Just last month, two builders bought land in Grand Harbor where they will be offering a combined 64 new homes, and, according to Thorpe, there is strong interest in another Grand Harbor parcel where an additional 78 houses can be built.

The county last year approved Venetian Grove, a 900-unit subdivision near the Vero Beach Outlet Mall being built by Coral Gables developer, The Kern Company.

Three other mainland subdivisions with more than 500 homes each are in the proposal stage and Orsi is moving ahead with his 830-home Heritage Reserve, where he hopes to begin construction by the end of the year.

“We are still forging ahead,” Orsi said. “It takes the patience of a saint sometimes, but what are you going to do? We have chosen this profession and you just have to go with the flow as best you can and get some houses built.

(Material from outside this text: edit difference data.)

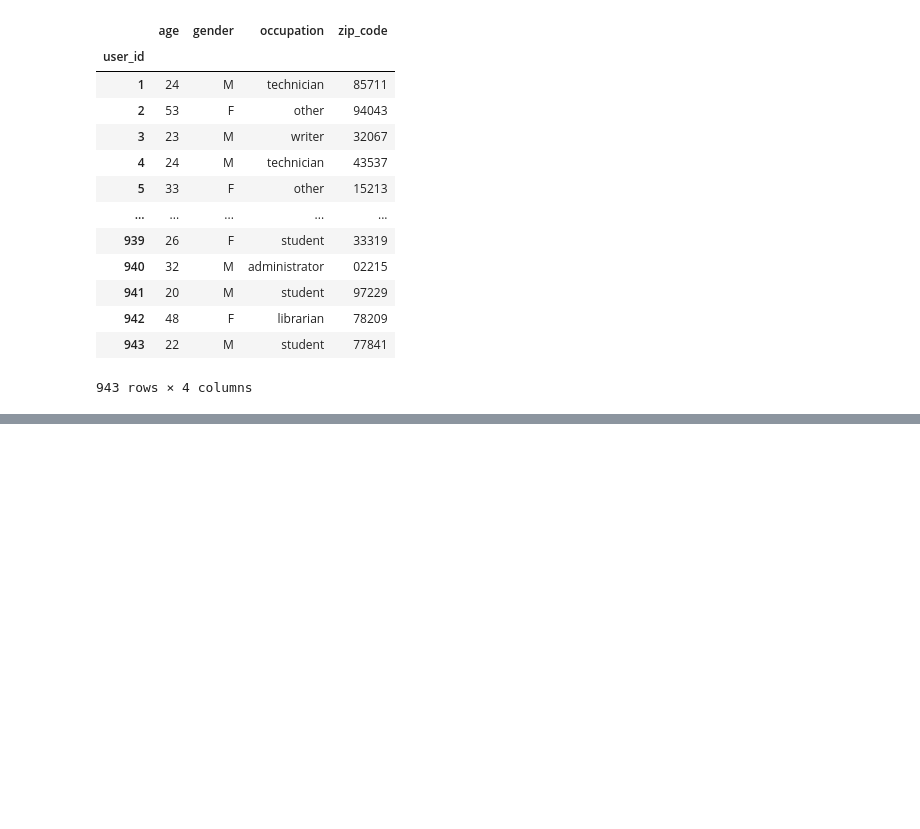
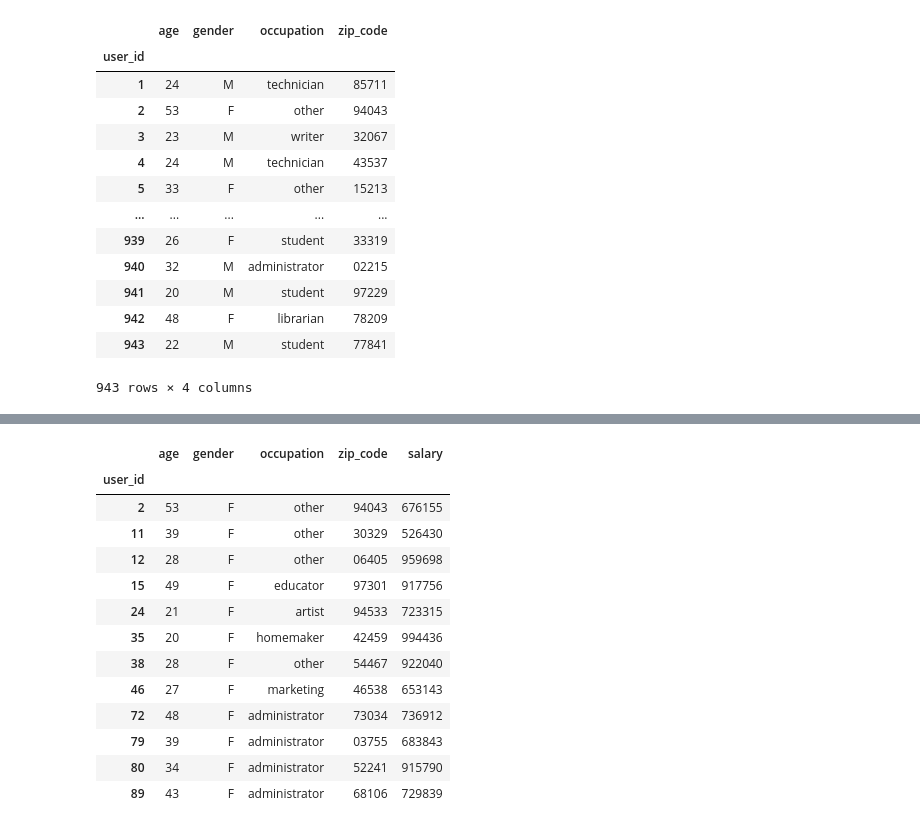
Before and after one commit to MUHAMMADANASWAQAR/Python, a Jupyter notebook: pandas/panda.ipynb, the cells around one changed output, grey strips where cells are left out. Cells and saved outputs as stored; diff of their text form; code cells hidden in the pictures; blank space fills up the shorter version.

```diff
--- a/pandas/panda.ipynb
+++ b/pandas/panda.ipynb
@@ -24,0 +159,17 @@ users
+# %%
+users[((users.salary>500000) & (users.gender=='F') )]
+# %% [output]
+|  | age | gender | occupation | zip_code | salary |
+| user_id |  |  |  |  |  |
+| 2 | 53 | F | other | 94043 | 676155 |
+| 11 | 39 | F | other | 30329 | 526430 |
+| 12 | 28 | F | other | 06405 | 959698 |
+| 15 | 49 | F | educator | 97301 | 917756 |
+| 24 | 21 | F | artist | 94533 | 723315 |
+| 35 | 20 | F | homemaker | 42459 | 994436 |
+| 38 | 28 | F | other | 54467 | 922040 |
+| 46 | 27 | F | marketing | 46538 | 653143 |
+| 72 | 48 | F | administrator | 73034 | 736912 |
+| 79 | 39 | F | administrator | 03755 | 683843 |
+| 80 | 34 | F | administrator | 52241 | 915790 |
+| 89 | 43 | F | administrator | 68106 | 729839 |
```
Also changed, not shown: parts of 14 cells of this notebook.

Somebody has to do it!”

Despite the severe shortage of homes and all the obstacles to building new product fast enough to keep up with demand, “new home construction does have potential to help with inventory shortage, especially for homebuyers who have the flexibility to wait to move into their new homes,” according to Kicinski.

“For those buyers who are not in a huge rush to get into their new home, new construction is a great option as the buyer will ultimately get a brand-new home tailored to their wishes and needs.

“To the extent the builder has the means to do so, some builders are also building spec homes or ‘quick move-in homes’ in communities, which also has the potential to ease the pain of the inventory shortage.”

Kicinski said Lifestyle will deliver between 80 and 100 new homes this year, while Groza expects to complete about 70 homes on the Treasure Coast in 2022. Handler said he will complete between 200 and 250 houses, most in Indian River County, and dozens of other builders and developers, large and small, are chipping in. Their efforts won’t end the inventory crisis, but they’ll make it at least a little less severe.